Thurmond won, but resigned two years later to allow for a more traditional election. Write-ins since have been met with mixed success, with none matching Thurmond's senatorial feat.
Write-in candidates face two daunting challenges — educating voters on their positions and making sure they vote correctly on the ballot.
On an electronic ballot, a button below the listed candidates will take voters to another screen where they can type in a name, says Charleston County Elections and Voter Registration Executive Director Marilyn Bowers. The name doesn't have to be precise — Natalee Dupry would likely pass muster. But just listing "Dupree" won't count. "The intent of the voter has to be clear," Bowers says.
And there are the host of other write-in votes that Dupree will have to contend with, including legitimate write-ins, like Sumter attorney Mazie Ferguson and teacher Greg Snoad.
Unlikely write-ins also pop up on ballots. Analysis by the Charleston City Paper found some interesting write-in votes for statewide races in 2006.
Mickey Mouse was a frequent write-in for various offices, along with Fred Flintstone, Scooby-Doo, SpongeBob SquarePants, and Elmo.

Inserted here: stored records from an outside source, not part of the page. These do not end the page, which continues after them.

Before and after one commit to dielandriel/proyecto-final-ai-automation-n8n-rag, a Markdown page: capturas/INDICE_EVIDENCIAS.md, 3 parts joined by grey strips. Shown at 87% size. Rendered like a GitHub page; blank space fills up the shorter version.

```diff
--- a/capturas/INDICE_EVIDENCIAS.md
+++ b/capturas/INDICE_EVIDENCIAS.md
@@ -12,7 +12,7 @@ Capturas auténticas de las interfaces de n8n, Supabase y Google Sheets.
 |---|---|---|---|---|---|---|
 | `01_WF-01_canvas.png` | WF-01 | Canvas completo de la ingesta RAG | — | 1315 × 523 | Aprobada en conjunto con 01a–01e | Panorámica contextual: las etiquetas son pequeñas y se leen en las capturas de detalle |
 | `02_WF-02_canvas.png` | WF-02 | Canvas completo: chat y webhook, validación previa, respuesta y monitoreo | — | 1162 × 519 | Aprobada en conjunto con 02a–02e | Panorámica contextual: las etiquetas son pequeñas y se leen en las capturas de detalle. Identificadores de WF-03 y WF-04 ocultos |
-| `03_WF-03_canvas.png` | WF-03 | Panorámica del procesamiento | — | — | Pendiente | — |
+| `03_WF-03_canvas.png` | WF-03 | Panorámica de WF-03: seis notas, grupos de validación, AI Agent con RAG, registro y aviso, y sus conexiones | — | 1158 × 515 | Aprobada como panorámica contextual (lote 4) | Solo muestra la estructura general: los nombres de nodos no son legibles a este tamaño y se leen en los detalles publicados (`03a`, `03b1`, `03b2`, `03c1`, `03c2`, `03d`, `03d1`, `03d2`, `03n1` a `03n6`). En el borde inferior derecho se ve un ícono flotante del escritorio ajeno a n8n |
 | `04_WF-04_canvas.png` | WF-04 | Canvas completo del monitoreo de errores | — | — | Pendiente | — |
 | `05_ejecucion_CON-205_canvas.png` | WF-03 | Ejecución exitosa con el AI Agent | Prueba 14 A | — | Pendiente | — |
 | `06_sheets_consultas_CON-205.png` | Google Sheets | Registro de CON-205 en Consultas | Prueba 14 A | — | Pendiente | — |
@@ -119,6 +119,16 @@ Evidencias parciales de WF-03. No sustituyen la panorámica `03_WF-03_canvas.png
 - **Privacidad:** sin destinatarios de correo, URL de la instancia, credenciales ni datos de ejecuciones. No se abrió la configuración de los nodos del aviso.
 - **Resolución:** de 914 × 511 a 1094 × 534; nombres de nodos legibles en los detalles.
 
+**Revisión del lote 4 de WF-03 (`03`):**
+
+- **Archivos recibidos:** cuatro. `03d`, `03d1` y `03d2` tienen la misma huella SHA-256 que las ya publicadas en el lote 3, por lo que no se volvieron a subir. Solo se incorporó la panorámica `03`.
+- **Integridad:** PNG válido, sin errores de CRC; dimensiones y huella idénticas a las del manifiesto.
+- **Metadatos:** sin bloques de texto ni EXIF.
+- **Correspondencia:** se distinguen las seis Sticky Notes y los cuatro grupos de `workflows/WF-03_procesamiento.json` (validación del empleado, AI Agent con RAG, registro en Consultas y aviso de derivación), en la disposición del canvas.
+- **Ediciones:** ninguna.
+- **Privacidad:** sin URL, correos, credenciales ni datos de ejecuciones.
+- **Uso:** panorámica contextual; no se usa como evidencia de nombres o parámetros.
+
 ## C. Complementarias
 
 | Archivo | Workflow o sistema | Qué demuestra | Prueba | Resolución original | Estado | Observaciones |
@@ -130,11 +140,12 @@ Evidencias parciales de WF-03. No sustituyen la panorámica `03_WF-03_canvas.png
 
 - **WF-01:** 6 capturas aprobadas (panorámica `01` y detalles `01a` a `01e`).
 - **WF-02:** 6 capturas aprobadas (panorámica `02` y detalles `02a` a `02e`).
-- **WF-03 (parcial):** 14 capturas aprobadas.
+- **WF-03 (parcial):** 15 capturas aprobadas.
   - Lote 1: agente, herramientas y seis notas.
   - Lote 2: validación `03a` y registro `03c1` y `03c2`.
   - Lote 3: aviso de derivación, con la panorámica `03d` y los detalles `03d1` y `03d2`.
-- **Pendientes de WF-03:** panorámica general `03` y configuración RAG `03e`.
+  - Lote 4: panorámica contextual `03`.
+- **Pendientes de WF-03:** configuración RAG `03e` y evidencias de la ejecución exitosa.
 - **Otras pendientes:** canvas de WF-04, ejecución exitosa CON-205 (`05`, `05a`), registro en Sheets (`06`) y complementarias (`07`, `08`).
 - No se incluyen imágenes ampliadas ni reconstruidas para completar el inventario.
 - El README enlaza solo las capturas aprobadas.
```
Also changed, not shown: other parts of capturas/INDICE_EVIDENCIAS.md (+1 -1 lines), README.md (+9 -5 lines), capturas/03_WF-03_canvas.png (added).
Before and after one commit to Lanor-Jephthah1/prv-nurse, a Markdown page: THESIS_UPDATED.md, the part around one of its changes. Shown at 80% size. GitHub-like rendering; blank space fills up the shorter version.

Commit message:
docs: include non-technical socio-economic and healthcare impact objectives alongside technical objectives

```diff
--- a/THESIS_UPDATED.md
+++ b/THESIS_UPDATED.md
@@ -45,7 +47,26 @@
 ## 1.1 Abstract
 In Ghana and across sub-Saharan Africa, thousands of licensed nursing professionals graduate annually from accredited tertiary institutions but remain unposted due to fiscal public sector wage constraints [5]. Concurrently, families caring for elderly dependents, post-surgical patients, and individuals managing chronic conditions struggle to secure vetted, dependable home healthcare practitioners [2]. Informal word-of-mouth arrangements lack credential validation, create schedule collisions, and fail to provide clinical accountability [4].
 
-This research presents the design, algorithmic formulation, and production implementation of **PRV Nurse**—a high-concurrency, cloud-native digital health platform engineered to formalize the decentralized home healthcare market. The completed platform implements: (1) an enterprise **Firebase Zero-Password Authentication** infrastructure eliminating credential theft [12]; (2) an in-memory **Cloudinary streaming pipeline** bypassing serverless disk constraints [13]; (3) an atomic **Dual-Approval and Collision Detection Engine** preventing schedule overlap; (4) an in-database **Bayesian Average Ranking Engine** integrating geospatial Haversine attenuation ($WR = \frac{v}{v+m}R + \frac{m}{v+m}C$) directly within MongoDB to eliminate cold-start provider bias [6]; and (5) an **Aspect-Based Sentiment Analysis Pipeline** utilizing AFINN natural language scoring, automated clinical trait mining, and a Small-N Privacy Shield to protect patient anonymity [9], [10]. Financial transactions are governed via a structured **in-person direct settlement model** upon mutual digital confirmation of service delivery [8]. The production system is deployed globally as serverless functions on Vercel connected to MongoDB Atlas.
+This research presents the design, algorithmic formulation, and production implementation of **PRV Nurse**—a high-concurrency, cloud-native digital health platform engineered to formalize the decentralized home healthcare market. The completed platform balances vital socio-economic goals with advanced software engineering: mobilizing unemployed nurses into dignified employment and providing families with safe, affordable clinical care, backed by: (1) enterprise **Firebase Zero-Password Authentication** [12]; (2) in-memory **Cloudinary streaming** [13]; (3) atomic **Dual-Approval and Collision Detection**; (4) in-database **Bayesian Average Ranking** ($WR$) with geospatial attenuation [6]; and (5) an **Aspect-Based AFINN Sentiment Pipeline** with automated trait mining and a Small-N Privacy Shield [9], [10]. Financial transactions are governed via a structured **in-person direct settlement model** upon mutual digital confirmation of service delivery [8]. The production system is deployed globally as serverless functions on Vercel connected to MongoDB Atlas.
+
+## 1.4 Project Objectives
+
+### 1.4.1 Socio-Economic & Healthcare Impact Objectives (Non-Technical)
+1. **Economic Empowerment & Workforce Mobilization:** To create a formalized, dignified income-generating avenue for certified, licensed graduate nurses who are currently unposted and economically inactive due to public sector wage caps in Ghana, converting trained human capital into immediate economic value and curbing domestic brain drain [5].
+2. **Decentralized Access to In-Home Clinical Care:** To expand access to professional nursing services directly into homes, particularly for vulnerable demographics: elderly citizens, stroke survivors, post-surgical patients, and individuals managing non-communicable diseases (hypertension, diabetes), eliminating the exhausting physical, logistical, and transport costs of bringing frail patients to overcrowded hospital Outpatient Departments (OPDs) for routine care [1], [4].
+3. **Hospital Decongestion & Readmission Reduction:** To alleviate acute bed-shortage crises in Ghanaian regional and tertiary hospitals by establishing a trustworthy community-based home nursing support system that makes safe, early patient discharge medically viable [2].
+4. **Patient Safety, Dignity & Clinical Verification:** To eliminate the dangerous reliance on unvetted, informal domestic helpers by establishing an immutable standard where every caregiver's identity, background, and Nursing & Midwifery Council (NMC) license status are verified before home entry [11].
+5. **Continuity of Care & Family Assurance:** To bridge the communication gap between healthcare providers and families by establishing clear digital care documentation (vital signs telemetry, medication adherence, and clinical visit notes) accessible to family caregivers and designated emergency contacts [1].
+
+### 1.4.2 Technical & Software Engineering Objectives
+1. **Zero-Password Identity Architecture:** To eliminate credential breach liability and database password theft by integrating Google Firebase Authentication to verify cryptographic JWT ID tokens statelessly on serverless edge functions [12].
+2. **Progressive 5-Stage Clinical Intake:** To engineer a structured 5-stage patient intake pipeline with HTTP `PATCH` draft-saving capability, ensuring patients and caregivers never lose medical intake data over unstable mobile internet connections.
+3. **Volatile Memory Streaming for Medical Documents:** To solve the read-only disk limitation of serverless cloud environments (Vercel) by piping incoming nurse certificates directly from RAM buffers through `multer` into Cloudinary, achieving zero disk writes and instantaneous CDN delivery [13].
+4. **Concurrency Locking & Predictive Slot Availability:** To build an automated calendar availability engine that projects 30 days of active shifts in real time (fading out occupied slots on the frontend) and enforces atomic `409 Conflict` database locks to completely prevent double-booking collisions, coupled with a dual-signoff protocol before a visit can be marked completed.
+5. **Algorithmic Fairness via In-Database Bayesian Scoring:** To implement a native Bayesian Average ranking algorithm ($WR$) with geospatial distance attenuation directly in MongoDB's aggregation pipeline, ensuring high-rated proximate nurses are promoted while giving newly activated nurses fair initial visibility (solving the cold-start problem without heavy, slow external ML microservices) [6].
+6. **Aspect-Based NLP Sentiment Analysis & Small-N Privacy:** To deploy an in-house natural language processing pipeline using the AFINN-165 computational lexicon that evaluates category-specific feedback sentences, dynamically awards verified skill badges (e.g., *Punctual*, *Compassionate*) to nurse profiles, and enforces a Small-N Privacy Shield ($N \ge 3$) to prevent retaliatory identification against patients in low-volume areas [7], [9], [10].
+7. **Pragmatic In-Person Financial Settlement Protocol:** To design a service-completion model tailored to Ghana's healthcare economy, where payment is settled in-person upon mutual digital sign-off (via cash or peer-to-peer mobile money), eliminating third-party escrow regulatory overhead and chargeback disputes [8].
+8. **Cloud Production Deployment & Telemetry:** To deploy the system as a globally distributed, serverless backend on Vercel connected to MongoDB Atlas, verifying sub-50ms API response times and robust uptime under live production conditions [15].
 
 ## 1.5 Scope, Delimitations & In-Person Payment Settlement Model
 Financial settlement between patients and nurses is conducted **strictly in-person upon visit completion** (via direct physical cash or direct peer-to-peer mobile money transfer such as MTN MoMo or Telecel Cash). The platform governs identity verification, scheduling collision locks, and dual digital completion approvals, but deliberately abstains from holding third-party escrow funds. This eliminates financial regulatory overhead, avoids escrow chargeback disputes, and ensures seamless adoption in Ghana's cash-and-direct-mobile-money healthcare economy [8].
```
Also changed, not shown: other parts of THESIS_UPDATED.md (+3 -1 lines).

A Gamecock voted for Steve Spurrier, an Escape from New York fan voted for Snake Plissken, and a stormtrooper voted for Boba Fett. Musicians both dead (Bob Marley and Jerry Garcia) and alive (Jon Bon Jovi and Merle Haggard) popped up. The Lord and Bob Barker each got nods, and Saddam Hussein and Fidel Castro also showed up on write-in lines. One voter even wrote in his Volkswagen's VIN number, and somebody else voted for "My Dick."
And then there's the other very real write-in threat to both DeMint and Greene: "None of the above."
Cooking metaphors we haven't used ... yet:
• Heating up the Senate kitchen
• A recipe for success
• Dupree stirs the pot while DeMint stews
• Dupree strains DeMint
• Dupree offering a pinch of progress
• Dupree — Bon Appétit!
• The pot thickens
• Hungry for change
• Appetite for earmarks
• Flavor added
• Just desserts
• "An empty stomach is not a good political adviser." (Albert Einstein)